From stories about false endorsements of presidential candidates, to an untrue firing of a news reporter, to a pizza store fronting a fictitious Democratic-led child trafficking ring, fake news outlets have written about everything, usually involving people of power and rank. Hundreds, if not thousands, of websites post and plagiarize articles lying to readers about current events – or create events they hope to make current. Social media amplifies the popularity of these articles by enabling readers to easily share these stories at the quick click of a button.
Legitimate news outlets are now fighting a tough battle trying to come out in front of fake news stories – and, with fake news abounding, people have a hard time determining what to believe and what sources to have confidence in.
Former President Barack Obama referred to fake news as a “dust cloud of nonsense.” That nonsense does have a way of clouding minds and judgements, but each and every person has the ability to maintain a true and informed outlook on news stories.
Here are some tips to keep in mind so you don’t get trapped believing fake news:
- Consult a fact checking website like Snopes, FactCheck.org or PolitiFact if you are the least bit hesitant about an article’s factuality.
- Double check the source. Some fake news websites try to look like (and have similar names as) legitimate sources. For example: ABCNews.go.com (real) vs. ABCNews.com.co (fake).
- Read the whole article before determining if it is really true or not – and especially before sharing on social media.
- Research the author to see if there is any credible information about him or her.
- Check to see if the article credits any sources, and, if so, are they legitimate?
- Gauge your emotions. If the article made you drastically upset or mad, it could very well be fake. Fake news often tries to target your emotions to get you to share stories before you have the chance to determine legitimacy.
- Take note of improper grammar. Trustworthy news sites very rarely publish mistakes, multiple exclamation points, etc.
Have any thoughts on fake news and how people can be more wary of it? Let us know by tweeting @BIGfishPR!Tags: fake news, news, Politics
OUR STORIES HAVE HOOKS

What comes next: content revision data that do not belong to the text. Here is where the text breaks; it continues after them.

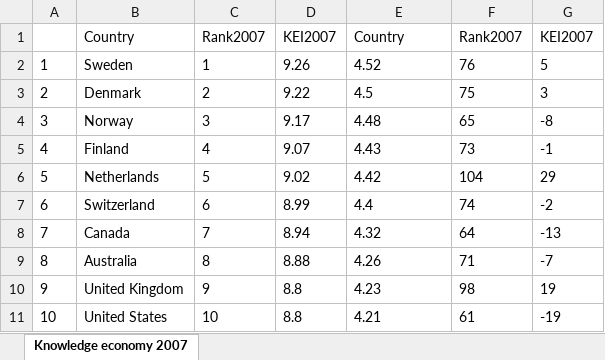
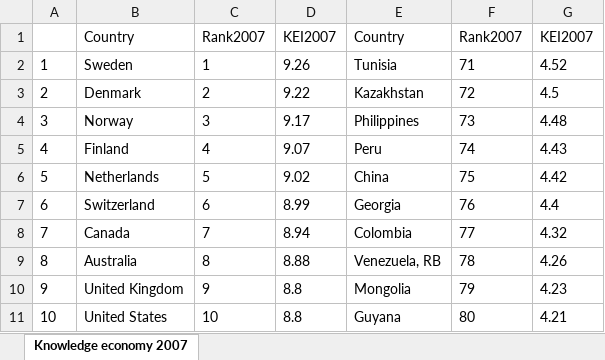
Before and after one commit to antonio1970/Econometrics-with-R, an Excel workbook: kei2007.xlsx, sheet Knowledge economy 2007, drawn as a sheet; only a part is shown; values as stored, in another font and other column widths than the file's, no borders; the diff covers the shown part only; the diff names each change by its address in the sheet, - before the commit and + after, or states it on an @@ line.

```diff
--- a/kei2007.xlsx (sheet Knowledge economy 2007)
+++ b/kei2007.xlsx (sheet Knowledge economy 2007)
-E2: 4.52
+E2: Tunisia
-F2: 76
+F2: 71
-G2: 5
+G2: 4.52
-E3: 4.5
+E3: Kazakhstan
-F3: 75
+F3: 72
-G3: 3
+G3: 4.5
-E4: 4.48
+E4: Philippines
-F4: 65
+F4: 73
-G4: -8
+G4: 4.48
-E5: 4.43
+E5: Peru
-F5: 73
+F5: 74
-G5: -1
+G5: 4.43
-E6: 4.42
+E6: China
-F6: 104
+F6: 75
-G6: 29
+G6: 4.42
-E7: 4.4
+E7: Georgia
-F7: 74
+F7: 76
-G7: -2
+G7: 4.4
-E8: 4.32
+E8: Colombia
-F8: 64
+F8: 77
-G8: -13
+G8: 4.32
-E9: 4.26
+E9: Venezuela, RB
-F9: 71
+F9: 78
-G9: -7
+G9: 4.26
-E10: 4.23
+E10: Mongolia
-F10: 98
+F10: 79
-G10: 19
+G10: 4.23
-E11: 4.21
+E11: Guyana
-F11: 61
+F11: 80
-G11: -19
+G11: 4.21
```
Also changed, not shown: 177 edited cells elsewhere in this sheet, 1 other file.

BIGfish is an unconventional PR agency that helps its clients redefine their industries through thoughtful storytelling and strategic PR campaigns. By integrating traditional PR with social media and marketing support, BIGfish generates awareness and motivates consumer behavior.